Gold futures rallied to settle at their highest level in seven-and-a-half years on Thursday, getting a boost as the U.S. dollar declined on the back of the Federal Reserve’s new lending plans which aim to support the hit to the economy from the coronavirus pandemic.
The Federal Reserve on Thursday set up new loan programs and bolstered existing ones in an effort to provide $2.3 trillion to boost the economy.
The “take away for gold is extreme bullish,” said Jeff Wright, executive vice president of GoldMining Inc. “This will lead over long term to a much weaker U.S. dollar.”
The “goal is to reopen economy quickly, but the price will be a long-term weak U.S. dollar, which is good for gold as well,” Wright told MarketWatch.

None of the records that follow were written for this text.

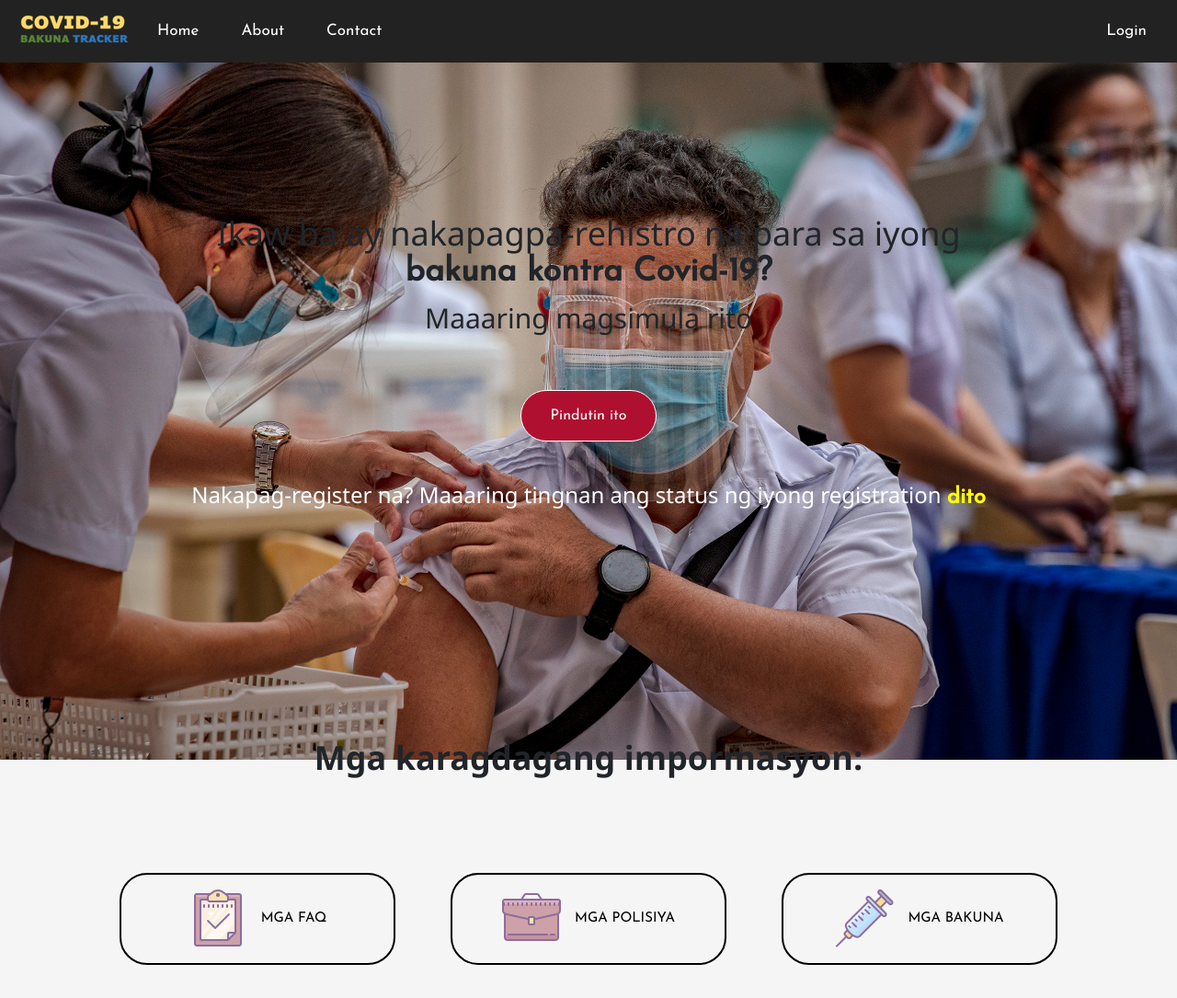
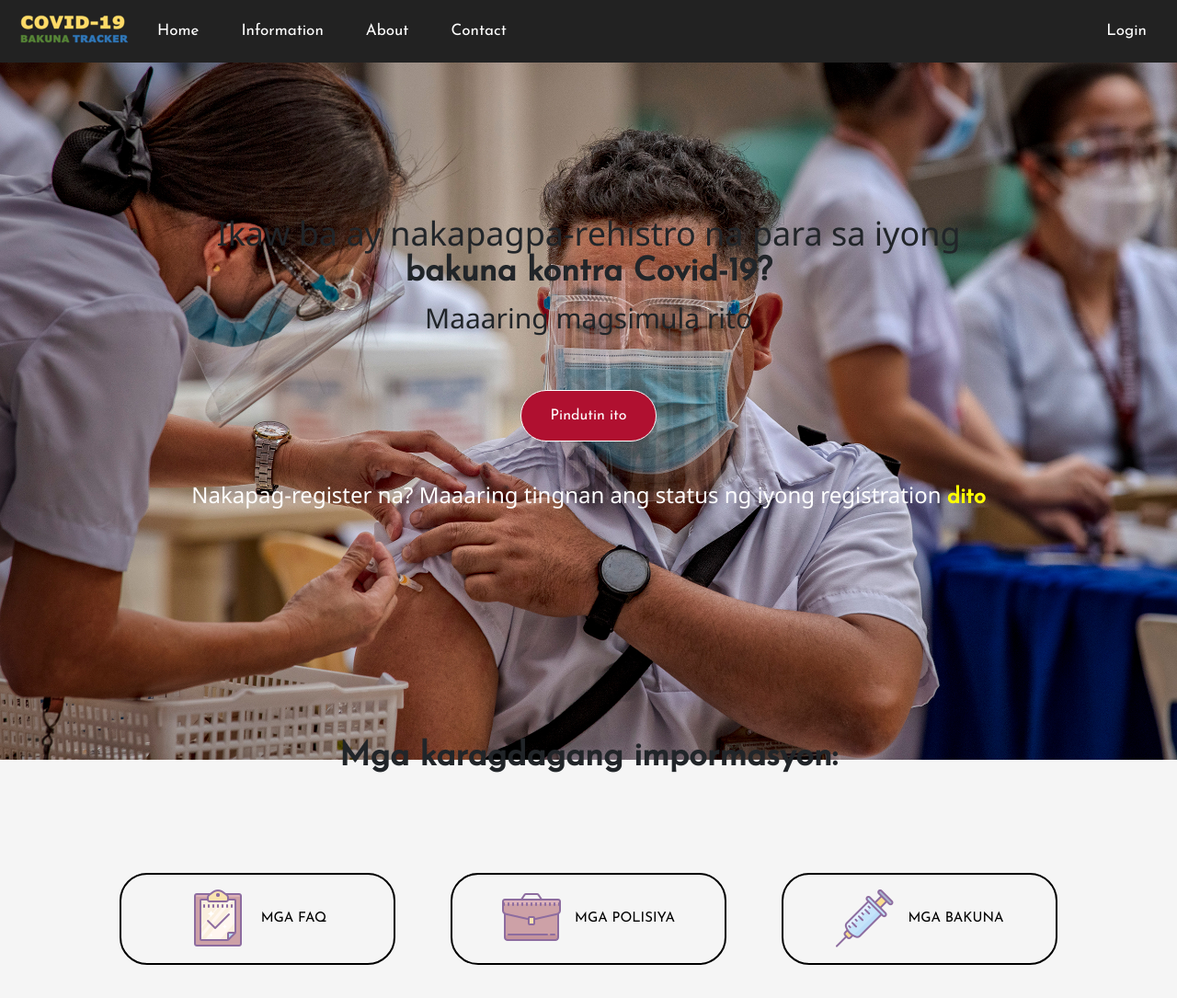
Before and after one commit to ptayamora/W3C_Final_Project, a Flask app: page / in a window 1280 px wide. Shown: the top 1085 px of the page at 92% size. Run offline with Flask 2, Linux system fonts and the light colour scheme; some libraries are stand-ins or nearby versions.

Commit message:
final changes

```diff
--- a/templates/home.html
+++ b/templates/home.html
@@ -21,7 +21,7 @@
 
     <div class="center2">
         <h1 class="announce">
-            Mga karagdagang impormasyon:
+            <a id="information">Mga karagdagang impormasyon:</a>
         </h1>
     </div>
 
--- a/templates/navbar1.html
+++ b/templates/navbar1.html
@@ -1,6 +1,7 @@
 <div class="topnav">
 	<img src="{{ url_for('static', filename='images/small.png') }}" style="padding-left:10px; padding-top:5px">
 	<a href="/home">Home</a>
+	<a href="/home#information">Information</a>
     <a href="/about">About</a>
     <a href="/contact">Contact</a>
 
```
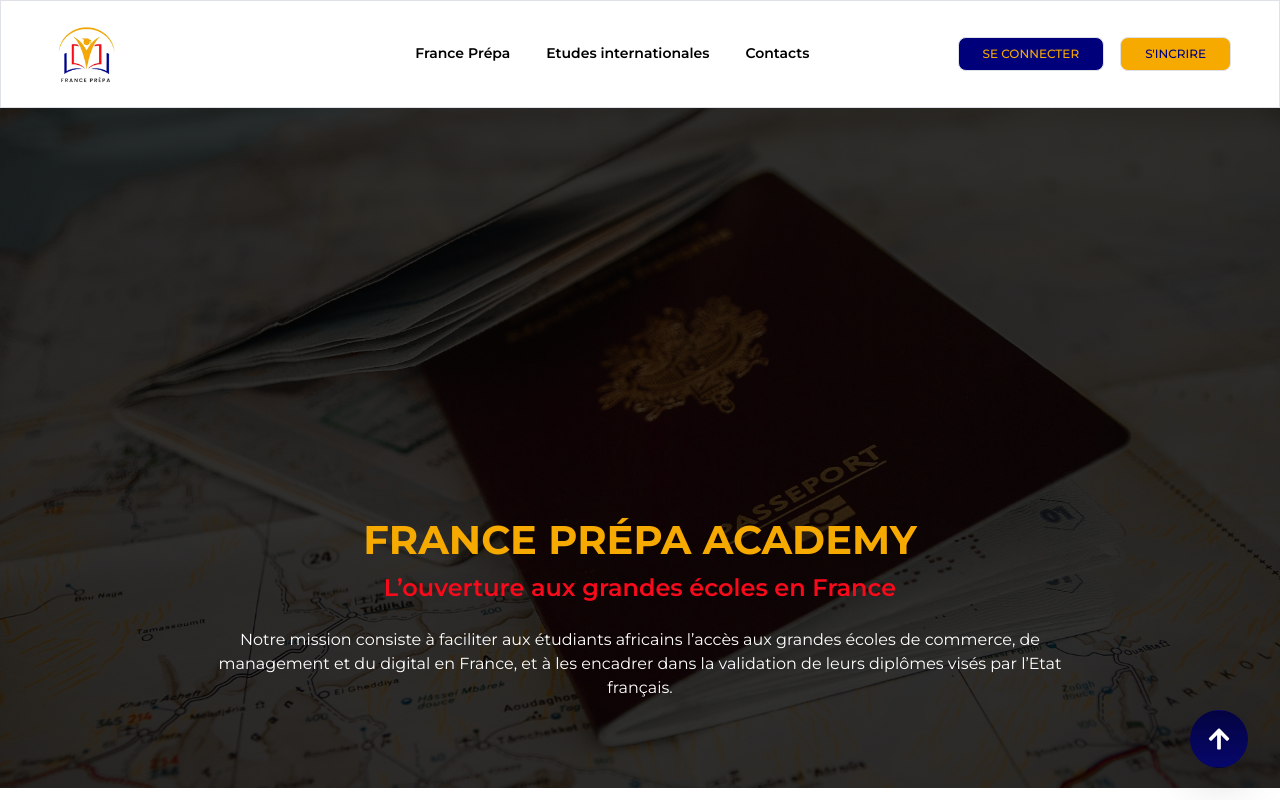
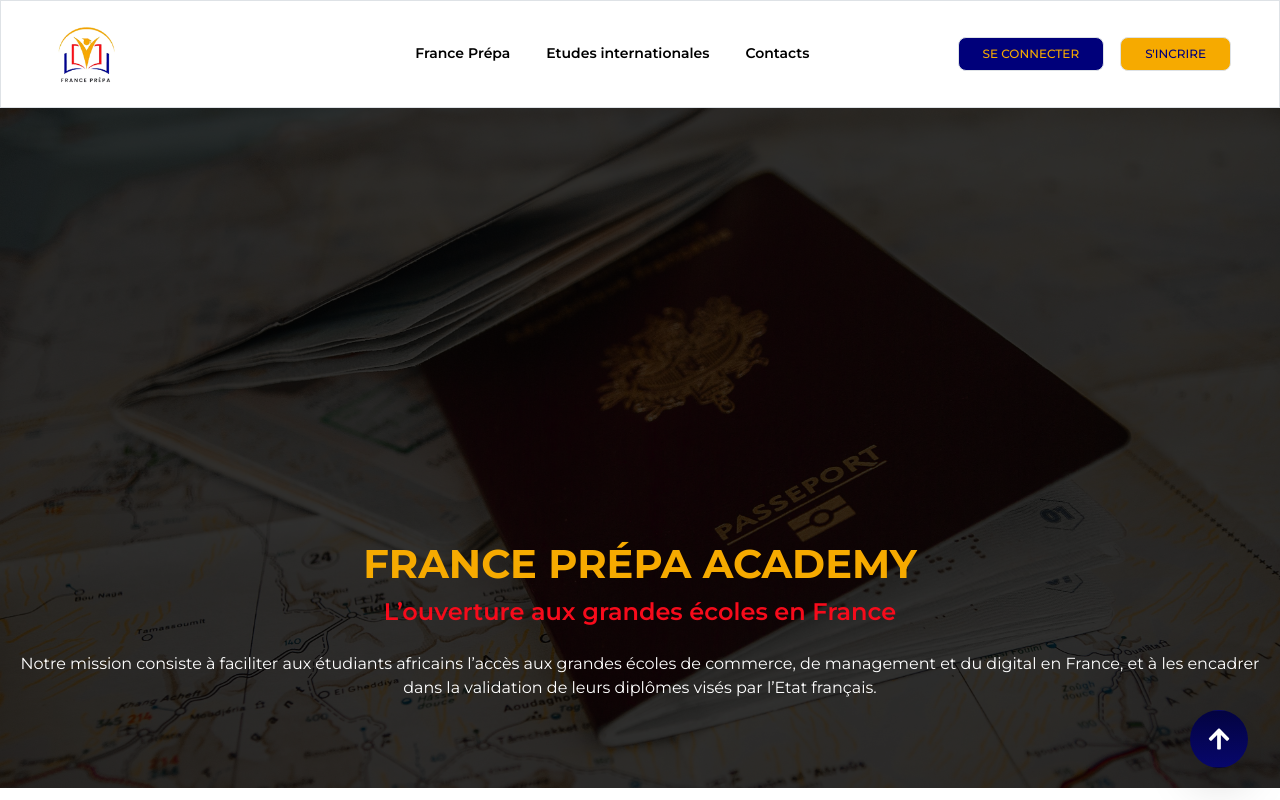
Before and after one commit to locklarsen/france-prepa, a React (Vite) app: page /francePrepa in a window 1280 px wide. Shown: the top 800 px of the page. Built offline with nearby package versions, Linux system fonts and the light colour scheme.

Commit message:
Mise à jour des page France Prépa et Etudes internationales

```diff
--- a/src/page/home/EtudesInternationales.jsx
+++ b/src/page/home/EtudesInternationales.jsx
@@ -71,24 +71,44 @@
 
         {/* Texte de la diapositive */}
         <div className="absolute inset-0 grid h-full w-full place-items-center items-end pb-8 bg-black/75">
-          <div className="w-5/6 md:w-3/4 lg:w-3/4 text-center px-4">
+          <div className="w-full text-center px-2">
             <AnimatedComponent>
-              <div className="flex flex-col items-center py-14 px-4 text-center">
-                <Typography
+              <div className="flex flex-col items-center py-14 px-2 text-center">
+                <motion.Typography
+                  initial={{ opacity: 0, y: 50 }}
+                  animate={{ opacity: 1, y: 0 }}
+                  transition={{
+                    duration: 0.5,
+                    delay: 0.5,
+                  }}
                   variant="h1"
                   className="text-[#f6aa00] font-[montserrat] uppercase font-bold text-3xl sm:text-[40px]/[48px] dark:text-white"
                 >
                   Etudes internationales
-                </Typography>
-                <span
+                </motion.Typography>
+                <motion.span
+                  initial={{ opacity: 0, y: 50 }}
+                  animate={{ opacity: 1, y: 0 }}
+                  transition={{
+                    duration: 0.5,
+                    delay: 0.6,
+                  }}
                   className="block mt-2 text-2xl font-semibold"
                   style={{ color: "#f70b1b" }}
                 >
                   France Prépa, un réseau d’école en France
-                </span>
-                {/* <p className="mt-4 text-base text-white">
+                </motion.span>
+                {/* <motion.p
+                  initial={{ opacity: 0, y: 50 }}
+                  animate={{ opacity: 1, y: 0 }}
+                  transition={{
+                    duration: 0.5,
+                    delay: 0.8,
+                  }}
+                  className="mt-4 text-base text-white"
+                >
                   France Prépa, un réseau d’école en France
-                </p> */}
+                </motion.p> */}
               </div>
             </AnimatedComponent>
           </div>
--- a/src/page/home/FrancePrepa.jsx
+++ b/src/page/home/FrancePrepa.jsx
@@ -69,27 +69,49 @@
 
         {/* Texte de la diapositive */}
         <div className="absolute inset-0 grid h-full w-full place-items-center items-end pb-8 bg-black/75">
-          <div className="w-5/6 md:w-3/4 lg:w-3/4 text-center px-4">
+          <div className="w-full text-center px-2">
             <AnimatedComponent>
-              <div className="flex flex-col items-center py-14 px-4 text-center">
-                <Typography
+              <div className="flex flex-col items-center py-14 px-2 text-center">
+                <motion.Typography
+                  initial={{ opacity: 0, y: 50 }}
+                  animate={{ opacity: 1, y: 0 }}
+                  transition={{
+                    duration: 0.5,
+                    delay: 0.5,
+                  }}
                   variant="h1"
                   className="text-[#f6aa00] font-[montserrat] uppercase font-bold text-3xl sm:text-[40px]/[48px] dark:text-white"
                 >
                   France Prépa Academy
-                </Typography>
-                <span
+                </motion.Typography>
+
+                <motion.span
+                  initial={{ opacity: 0, y: 50 }}
+                  animate={{ opacity: 1, y: 0 }}
+                  transition={{
+                    duration: 0.5,
+                    delay: 0.6,
+                  }}
                   className="block mt-2 text-2xl font-semibold"
                   style={{ color: "#f70b1b" }}
                 >
                   L’ouverture aux grandes écoles en France
-                </span>
-                <p className="mt-4 text-base text-white">
+                </motion.span>
+
+                <motion.p
+                  initial={{ opacity: 0, y: 50 }}
+                  animate={{ opacity: 1, y: 0 }}
+                  transition={{
+                    duration: 0.5,
+                    delay: 0.8,
+                  }}
+                  className="mt-4 text-base text-white"
+                >
                   Notre mission consiste à faciliter aux étudiants africains
                   l’accès aux grandes écoles de commerce, de management et du
                   digital en France, et à les encadrer dans la validation de
                   leurs diplômes visés par l’Etat français.
-                </p>
+                </motion.p>
               </div>
             </AnimatedComponent>
           </div>
```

June gold on Comex rose $68.50, or 4.1%, to settle at $1,752.80 an ounce in Thursday dealings after trading as high as $1,754.50. It marked the highest most-active contract settlement since October 2012 according to FactSet data. For the holiday-shortened week, the precious commodity rose roughly 7%.
May silver gained 84.8 cents, or 5.6%, at $16.053 an ounce. For the week, the white metal gained about 9.6%.
Regular trading on Comex will effectively be closed on Friday due to Good Friday holiday.
The Fed is trying to “provide as much relief and stability as we can” during this period where Americans are staying at home to stop the spread of the pandemic, said Fed Chairman Jerome Powell in a statement Thursday.
Data on U.S. jobless claims revealed a climb, up 6.6 million in the first week of April—bringing total job losses in less than a month to 16.8 million.
Even before the pandemic panic, “an economic, financial and monetary crisis was inevitable anyway and the pandemic is accelerating and exacerbating this inevitable crisis,” said Mark O’Byrne, research director at GoldCore. “Gold is outperforming other assets and has delivered a 12% dollar return in 2020 year to date, and that outperformance will continue in the coming months and years.”
“$5,000 gold is quite possible in the next year or two,” O’Byrne told MarketWatch.
Against that backdrop, the ICE U.S. Dollar Index /zigman2/quotes/210598269/delayed DXY -0.08% a gauge of the dollar against a basket of six major rivals, was down 0.6% at 99.52. A weaker dollar can provide support for gold, which is traded in the currency.
“The market is flooded with cash from central banks around the world which is inflating gold prices at this highly uncertain time,” wrote Craig Erlam, senior market analyst at Oanda, in a daily research report.
Gold prices gained on Wednesday after minutes from the Federal Reserve’s March 3 and March 15 meetings showed that Fed staff’s worst-case scenario was that an economic recovery wouldn’t take hold until next year.
Among other metals traded on Comex, May copper ended little changed, down 0.02% at $2.2595 a pound. July platinum rose 2% to $748.60 an ounce, but June palladium /zigman2/quotes/210240810/delayed PAM20 -1.51% added 0.7% to $2,110 an ounce.